Don’t pay for 100% of a server if you’re only going to use 30% of it. Before your cloud migration, figure out exactly how much server space you’ll need, and pay just for that.
If your cloud servers and instances don’t need to be on during certain times of the day, then get a cloud license that allows you to turn them off or spin them down. Shifting consumption to off-peak hours can save money in the long run.
Capacity management can also result in refunds. For instance, Google Cloud Platform customers are entitled to a refund if their cloud resources are not available in accordance with their Service Level Agreements. Regularly reviewing your downtime logs can help to recoup costs for any violation of the SLA.

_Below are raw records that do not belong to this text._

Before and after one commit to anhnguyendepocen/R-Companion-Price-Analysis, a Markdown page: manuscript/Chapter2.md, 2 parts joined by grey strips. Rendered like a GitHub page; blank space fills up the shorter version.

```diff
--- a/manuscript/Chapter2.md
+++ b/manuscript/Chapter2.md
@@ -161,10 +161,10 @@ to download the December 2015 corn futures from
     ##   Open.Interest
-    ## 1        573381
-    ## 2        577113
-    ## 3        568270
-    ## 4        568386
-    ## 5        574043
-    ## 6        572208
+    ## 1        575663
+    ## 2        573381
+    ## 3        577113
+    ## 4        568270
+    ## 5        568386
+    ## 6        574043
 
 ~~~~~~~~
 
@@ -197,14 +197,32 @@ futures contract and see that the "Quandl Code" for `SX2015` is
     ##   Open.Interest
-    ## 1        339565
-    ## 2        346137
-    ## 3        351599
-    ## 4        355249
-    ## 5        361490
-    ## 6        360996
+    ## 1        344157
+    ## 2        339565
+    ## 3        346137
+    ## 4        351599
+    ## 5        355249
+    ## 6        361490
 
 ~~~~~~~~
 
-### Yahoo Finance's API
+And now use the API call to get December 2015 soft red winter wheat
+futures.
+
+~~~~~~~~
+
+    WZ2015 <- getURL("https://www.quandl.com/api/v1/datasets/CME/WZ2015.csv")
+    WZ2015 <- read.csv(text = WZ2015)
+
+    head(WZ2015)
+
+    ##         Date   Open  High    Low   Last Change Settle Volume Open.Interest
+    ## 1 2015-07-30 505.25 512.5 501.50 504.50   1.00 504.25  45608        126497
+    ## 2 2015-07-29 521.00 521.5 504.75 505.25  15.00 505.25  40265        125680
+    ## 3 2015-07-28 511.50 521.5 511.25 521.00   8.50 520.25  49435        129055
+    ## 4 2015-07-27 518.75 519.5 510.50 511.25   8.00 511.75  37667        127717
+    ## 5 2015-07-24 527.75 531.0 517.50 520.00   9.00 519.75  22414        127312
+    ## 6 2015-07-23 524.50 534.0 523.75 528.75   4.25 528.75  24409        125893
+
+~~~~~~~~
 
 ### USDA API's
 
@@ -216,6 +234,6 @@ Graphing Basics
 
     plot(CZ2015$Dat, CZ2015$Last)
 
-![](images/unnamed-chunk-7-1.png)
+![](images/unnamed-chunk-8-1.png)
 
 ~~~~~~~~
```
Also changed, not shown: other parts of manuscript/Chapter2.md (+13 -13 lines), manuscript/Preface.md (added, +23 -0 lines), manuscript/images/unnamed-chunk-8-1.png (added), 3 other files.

When employees leave the company, or if they no longer need regular access to a cloud program, their existing licenses should be deactivated. This is software license re-harvesting. It prevents people from gaining access, return useable licenses, and makes them available to other employees. Instead of buying new licenses, you can better manage the ones you already have.
Many organizations encounter this licensing challenge with Salesforce license management. Employees change roles or jobs, but they continue to have an assigned Salesforce license. If someone else needs a license and there are none available, then new licenses need to be purchased. By using cloud cost optimization processes like re-harvesting licenses, you save money by eliminating unnecessary license spend.
Maintain flexibility without losing financial oversight. A key factor in successful cloud cost management is having a central license overview to help track which business unit is using and purchasing licenses. Use that information to decide how to better budget for license purchasing, and to make sure licenses aren’t being wasted.
For example, Business Unit A has 15 unused Salesforce licenses, and Business Unit B needs 23. Unit B can take the 15 unused licenses from Unit A and only needs to purchase 8 more. Without a central license overview, the organization would have wasted resources on licenses it didn’t need.
The cloud gives business units significantly more flexibility in purchasing and deploying the latest solutions and apps. But if these purchases aren’t recorded and managed, they can recede into the shadows, becoming a hidden drain on your resources. Effective cloud cost management goes beyond central IT to include an overview of all business units’ spending on cloud apps.
Armed with broader stakeholder engagement, your Software Asset Management program can shine a light on the darkest corners of your cloud spend.